Melody Maker, April 24, 1993 (p. 34)
THE INFOTAINMENT SCAN (Permanent)
THIS is an outrage. Mark E Smith has been in this game for 15 years. The laws of capitalist economics demand that each new "alternative" youth entertainment icon should be scrapped after a quick financial killing has been made, so that new models can be marketed. So what the fuck does he think he's doing here, making some of the best music of his life in 1993? Isn't the recession bad enough as it is.
It's almost as if having been shown the door of Phonogram Towers for supposedly producing unsaleable goods, he suddenly felt inspired to make a hit record as the ultimate parting V-sign. "The Infotoinment Scan" is the most light- hearted Fall album ever, the concentrated vitriol of the past replaced by good-humoured piss- taking. The great "It's A Curse", skipping along on its rapidly pulsing bass-line and lovely splintered piano, could be some kind af apology for past grumpiness: "I do not like your tone/ It has ephemeral whingeing aspects.../ I am not unguilty of using it."
You'll gather from the above extract that Smith has lost none of his distinctive way with words. This album is dotted with his trademark piquant observations, from the jokey conspiracy theory encapsulated in the title of "The League Of Bald- Headed Men", to the withering pop-cultural commentary of "A Past Gone Mad". Smith still seems as irritated as ever by most of what he sees around him.
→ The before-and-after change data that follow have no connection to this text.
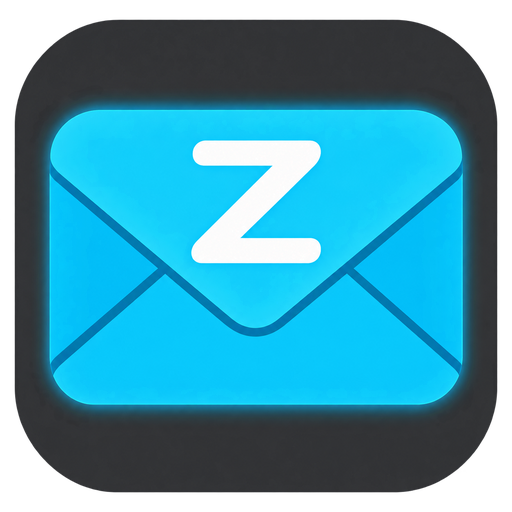
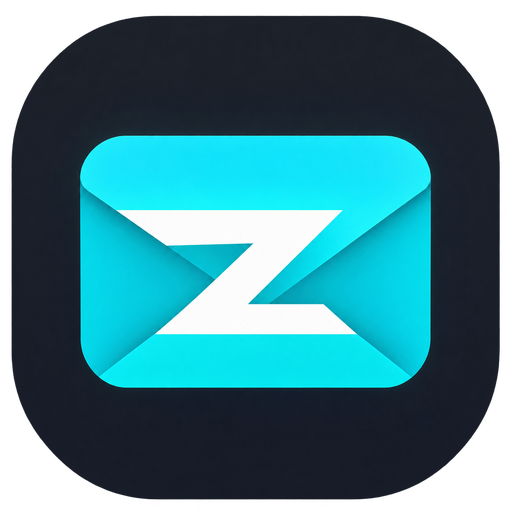
zuMail 0.1.0-alpha.7 release documentation

diff --git a/README.md b/README.md
@@ -1,20 +1,29 @@
 <p align="center"><img src="assets/app-icon.png" width="112" height="112" alt="zuMail"></p>
 <h1 align="center">zuMail</h1>
 <p align="center">Korrespondenz mit Charakter.</p>
-<p align="center"><a href="https://github.com/ZUMBYTE-AppSolution/zuMail/releases/tag/v0.1.0-alpha.6">Herunterladen</a> · <a href="docs/Anleitung.md">Anleitung</a> · <a href="CHANGELOG.md">Changelog</a> · <a href="https://www.zumbyte.de/support/">Support</a></p>
+<p align="center"><a href="https://github.com/ZUMBYTE-AppSolution/zuMail/releases/tag/v0.1.0-alpha.7">Herunterladen</a> · <a href="docs/Anleitung.md">Anleitung</a> · <a href="CHANGELOG.md">Changelog</a> · <a href="https://www.zumbyte.de/support/">Support</a></p>
 <p align="center"><img src="https://img.shields.io/badge/Windows-10%20%2F%2011%20x64-52d8f3?style=flat-square" alt="Windows x64"> <img src="https://img.shields.io/github/v/release/ZUMBYTE-AppSolution/zuMail?include_prereleases&amp;style=flat-square&amp;label=Alpha" alt="Aktuelle Alpha"></p>
 
 **zuMail** ist ein nativer Windows-Mailclient von **Zumbyte - AppSolution**. Mehrere Arbeitsbereiche, Mailkonten, Profile und Kontakte bleiben übersichtlich erreichbar. Anthrazit oder Light Mode, eigene Akzentfarbe und verschiebbare Bereiche passen die Ansicht an deinen Alltag an.
 
 | Ausgabe | Download |
 | --- | --- |
-| Windows 10 / 11 x64 · Installer | [Setup herunterladen](https://github.com/ZUMBYTE-AppSolution/zuMail/releases/download/v0.1.0-alpha.6/zuMail-0.1.0-alpha.6-win-x64-Setup.exe) |
-| Windows x64 · ohne Installation | [Portable ZIP herunterladen](https://github.com/ZUMBYTE-AppSolution/zuMail/releases/download/v0.1.0-alpha.6/zuMail-0.1.0-alpha.6-win-x64-Portable.zip) |
-| Prüfsummen | [SHA256SUMS.txt](https://github.com/ZUMBYTE-AppSolution/zuMail/releases/download/v0.1.0-alpha.6/SHA256SUMS.txt) |
+| Windows 10 / 11 x64 · Installer | [Setup herunterladen](https://github.com/ZUMBYTE-AppSolution/zuMail/releases/download/v0.1.0-alpha.7/zuMail-0.1.0-alpha.7-win-x64-Setup.exe) |
+| Windows x64 · ohne Installation | [Portable ZIP herunterladen](https://github.com/ZUMBYTE-AppSolution/zuMail/releases/download/v0.1.0-alpha.7/zuMail-0.1.0-alpha.7-win-x64-Portable.zip) |
+| Prüfsummen | [SHA256SUMS.txt](https://github.com/ZUMBYTE-AppSolution/zuMail/releases/download/v0.1.0-alpha.7/SHA256SUMS.txt) |
 
 Die benötigte .NET-Laufzeit und Chromium sind enthalten; Windows WebView2 ist nicht erforderlich. Der Installer richtet die Microsoft Visual-C++-Komponente bei Bedarf direkt über Microsoft ein; dafür sind Internet und gegebenenfalls eine Windows-Freigabe erforderlich. Im portablen Paket liegt dafür Runtime-Setup.cmd. Windows-Pakete sind derzeit unsigniert.
 
-## Aktuelles Changelog · Alpha 6
+## Aktuelles Changelog · Alpha 7
+
+- Nachrichten direkt aus der Liste auf Ordner in der Sidebar ziehen, auch mehrere ausgewählte Mails und Konversationen auf einmal. Eine bestehende Mehrfachauswahl bleibt beim Ansetzen des Ziehens erhalten; Ziehen markiert keine Mail als gelesen.
+- Serverordner führen echte IMAP-Verschiebeaktionen aus. Ziel-UIDs, verschlüsselte Speicherung, Nachrichtenliste und Ungelesen-Badges werden aktualisiert. Lokale Mails lassen sich in Serverordner hochladen.
+- Gemeinsame Standardordner unter „Alle Mailkonten“ lösen das Ziel pro Konto auf. Kontoordner nehmen ausschließlich Nachrichten desselben Kontos an. „Markiert“ und „Entwürfe“ sind keine Verschiebeziele.
+- Lokale Ordner ordnen Nachrichten lokal zu und erhalten das Original auf dem Mailserver. Bereits passende Ziele bleiben unverändert. Abgelehnte oder fehlgeschlagene Serveraktionen bleiben sichtbar; betroffene Originalmails behalten ihre bisherige Serverzuordnung.
+- Zielmarkierung und automatisches Scrollen unterstützen das Ziehen in der Sidebar. Die bestehende Sortierung über Ziehgriffe bleibt verfügbar.
+- Neues rasterbasiertes App-Icon: reduzierter Cyan-Brief mit integriertem Z auf Anthrazit, dezenter Glow, transparente Außenkante und geglättete PNG-/ICO-Größen für App und Installer.
+
+Seit Alpha 6:
 
 - Überarbeitete Mailansicht mit abgestimmten Innenabständen, ruhigen Kartenflächen und kompakter Sidebar. Dark/Light Mode und die frei wählbare Akzentfarbe bleiben verfügbar.
 - Schmale 4-Pixel-Scrollbars erscheinen nur im aktiven Bereich bei Maus, Tastaturfokus oder Ziehen. Die Inhaltsbreite bleibt beim Einblenden gleich; auch HTML-Mails verwenden schmale Scrollbars.
@@ -81,7 +90,7 @@ Die App startet ohne vorgefertigte Konten, Mails oder Kontakte. Es gibt keinen D
 
 ## Alpha-Stand und Daten
 
-**176 automatische Prüfungen** einschließlich echter Chromium-Darstellung, Skript-/Netzwerksperre, großer HTML-Nachrichten, PDF-Ausgabe, Gelesen-Zählern und gespeicherten Sidebar-Zuständen. Installer und portable Ausgabe lokal erstellt; das installierte Paket wird nochmals mit dem Prüfprogramm getestet. Prüfdaten werden nicht mit der App ausgeliefert.
+**201 automatische Prüfungen** einschließlich echter Chromium-Darstellung, Skript-/Netzwerksperre, großer HTML-Nachrichten, PDF-Ausgabe, Gelesen-Zählern und gespeicherten Sidebar-Zuständen. Installer und portable Ausgabe lokal erstellt; das installierte Paket wird nochmals mit dem Prüfprogramm getestet. Prüfdaten werden nicht mit der App ausgeliefert.
 
 Pro geöffnetem IMAP-Ordner lädt dieser Build die letzten 100 Nachrichten; die Suche verwendet geladene Nachrichten. Serverlöschungen entfernen noch keine Cachekopien. Lokale Ordner lassen die Servernachricht bestehen. Neue Kontaktverbindungen verwenden CardDAV mit optionalem Zurückschreiben und Konfliktschutz. Bereits bestehende Anbieteranmeldungen bleiben gespeichert; neue Browser-Kontaktanmeldungen werden nicht angeboten. CardDAV benötigt die direkte Adressbuch-URL.
 

diff --git a/docs/Anleitung.md b/docs/Anleitung.md
@@ -97,3 +97,10 @@ Konversationen verwenden lokal geladene Nachrichten des aktiven Arbeitsbereichs.
 **Windows-Start:** Einstellungen → App → Start & Hintergrund. Autostart bei Windows-Anmeldung registriert die aktuelle Programmdatei für dieses Benutzerkonto. Autostart minimiert ist eine unabhängige Vorgabe für den automatischen Start. Ein normales Öffnen der App bleibt sichtbar. Für die portable Ausgabe muss der Ordner dauerhaft an seinem Platz bleiben. Die Deinstallation entfernt nur einen Autostart-Eintrag, der auf genau diese Installation zeigt. Windows kann den Start verzögern oder einen Eintrag in seinen eigenen Starteinstellungen deaktivieren.
 
 **Reihenfolge:** Konten am Griff der Kopfzeile ziehen; Ordner am Griff links vom Namen. Die Markierung zeigt, ob vor oder nach dem Ziel eingefügt wird. Ordner lassen sich innerhalb ihres Kontos anordnen. Den ursprünglichen Ordneraufbau unter Einstellungen → Darstellung → Layout & Sidebar wiederherstellen.
+
+
+## Mails mit der Maus verschieben
+
+Eine Mail aus der Liste auf einen Ordnernamen in der Sidebar ziehen. Für mehrere Mails vorher Strg/Umschalt oder den Auswahlmodus verwenden und die Auswahl auf den Zielordner ziehen. Beim Ansetzen des Ziehens bleibt die Gruppe ausgewählt. Das Ziel erhält einen Akzentrahmen; am Rand scrollt die Sidebar automatisch. Esc bricht das Ziehen ab.
+
+Serverordner werden mit dem Mailserver abgeglichen; lokale Ordner erhalten das Serveroriginal und ordnen die Mail nur in zuMail lokal zu. Ein gemeinsames Ziel unter Alle Mailkonten verschiebt jede Mail in den entsprechenden Ordner ihres eigenen Kontos. Für einen konkreten Kontoordner ausschließlich Mails dieses Kontos auswählen. Markiert und Entwürfe sind keine Verschiebeziele. Eine aktive Serververbindung ist erforderlich; fehlgeschlagene Einzelaktionen werden unten angezeigt und verändern die betroffenen Originale nicht.

diff --git a/CHANGELOG.md b/CHANGELOG.md
@@ -1,5 +1,16 @@
 # Changelog
 
+## 0.1.0-alpha.7
+
+- Nachrichten direkt aus der Liste auf Ordner in der Sidebar ziehen, auch mehrere ausgewählte Mails und Konversationen auf einmal. Eine bestehende Mehrfachauswahl bleibt beim Ansetzen des Ziehens erhalten; Ziehen markiert keine Mail als gelesen.
+- Serverordner führen echte IMAP-Verschiebeaktionen aus. Ziel-UIDs, verschlüsselte Speicherung, Nachrichtenliste und Ungelesen-Badges werden aktualisiert. Lokale Mails lassen sich in Serverordner hochladen.
+- Gemeinsame Standardordner unter „Alle Mailkonten“ lösen das Ziel pro Konto auf. Kontoordner nehmen ausschließlich Nachrichten desselben Kontos an. „Markiert“ und „Entwürfe“ sind keine Verschiebeziele.
+- Lokale Ordner ordnen Nachrichten lokal zu und erhalten das Original auf dem Mailserver. Bereits passende Ziele bleiben unverändert. Abgelehnte oder fehlgeschlagene Serveraktionen bleiben sichtbar; betroffene Originalmails behalten ihre bisherige Serverzuordnung.
+- Zielmarkierung und automatisches Scrollen unterstützen das Ziehen in der Sidebar. Die bestehende Sortierung über Ziehgriffe bleibt verfügbar.
+- Neues rasterbasiertes App-Icon: reduzierter Cyan-Brief mit integriertem Z auf Anthrazit, dezenter Glow, transparente Außenkante und geglättete PNG-/ICO-Größen für App und Installer.
+
+201 automatische Prüfungen, einschließlich nativer WPF-Drop-Ereignisse, IMAP-MOVE, Mehrfachauswahl, erneuter Synchronisierung, lokalen Zielen, Upload und Verbindungsfehlern. Installer und portable Ausgabe geprüft. Neue Profile starten leer.
+
 ## 0.1.0-alpha.6
 
 - Überarbeitete Mailansicht mit abgestimmten Innenabständen, ruhigen Kartenflächen und kompakter Sidebar. Dark/Light Mode und die frei wählbare Akzentfarbe bleiben verfügbar.

diff --git a/docs/Pruefung.md b/docs/Pruefung.md
@@ -1,6 +1,8 @@
-# Prüfung · 0.1.0-alpha.6
+# Prüfung · 0.1.0-alpha.7
 
-- 176 automatische Prüfungen erfolgreich; isolierte Protokollserver und synthetische Postfächer, keine echten Konten verändert.
+- 201 automatische Prüfungen erfolgreich; isolierte Protokollserver und synthetische Postfächer, keine echten Konten verändert.
+- Native WPF-Drop-Ereignisse und Auswahl beim Ansetzen des Ziehens; tatsächliches IMAP MOVE für mehrere Nachrichten, korrekte Ziel-UIDs, keine Duplikate nach erneuter Synchronisierung, lokale Zuordnung und Upload importierter Mails. Abgelehnte Einzelaktionen und Verbindungsfehler erhalten betroffene Originale. Kein automatisierter freihändiger Maus-Parcours.
+- Neues Raster-Icon in PNG-Größen von 16 bis 1024 Pixeln und mehrstufigem ICO; transparente Außenkante und Darstellung bei kleiner Auflösung visuell geprüft.
 - Konversationsketten mit gesendeten Antworten, fehlenden Eltern, Zyklen, gleichen Betreffzeilen und getrennten Arbeitsbereichen. Einmalige Bestandsindexierung erhält die originalen verschlüsselten MIME-Dateien.
 - Tatsächliche WPF-Verlaufsauswahl, Abschalten in den Einstellungen, sofortige Zähleränderung je geöffneter Nachricht und fette Pill-Badges.
 - Arbeitsbereichswechsel über das tatsächliche Dropdown mit Erstellen-Eintrag, schmale ausgeblendete Scrollbars und Scrolloffset-Synchronisierung des Overlay-Templates.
It's just that, these days, he sounds like he's decided to laugh all the fuckwits and bastards off, rather than letting them get him down or wind him up.
The messy, throwaway thrashing of "Lost In Music" is fun, but it's still among the weakest things here. More effective musical mischief comes in the form of the deadpan, semi-acoustic reading of the ancient Jess Conrad horror, "I'm Going To Spain", and the lurching glitter-stomp of "Glam Racket". The latter boasts a particularly arresting lyric - a coolly detached dissection of some media darling, which Smith insists has nothing to do with a certain hinged friend of ours. But how else can one interpret the key line, "you are entrenched in Suede"?
The Fall have flirted with dance technology before, and almost consummated the affair on "Code: Selfish". But, directly after the token, disjointed weird-out of "Light/Fireworks", this album contains two of their most convincing attempts at party music - the choppy cover of Lee Perry's "Why Are People Grudgeful?", which recently appeared as a single, and the giddy dancefloor remix of "...Bald-Headed Men", retitled "League Moon Monkey Mix". What's different here is that, at last, Mark E Smith sounds like someone you'd actually want to have at your party. The unique worldview and the pithy putdowns are still present and correct, but now they're all the more effective for being delivered with a sly smile and a sprinkling of tangy, melodic sweetener.
I can't realy argue with the immodest self-review secreted in "Paranoia Man In Cheap Shit Room" "... Man in his early thirties/At the zenith of his powers".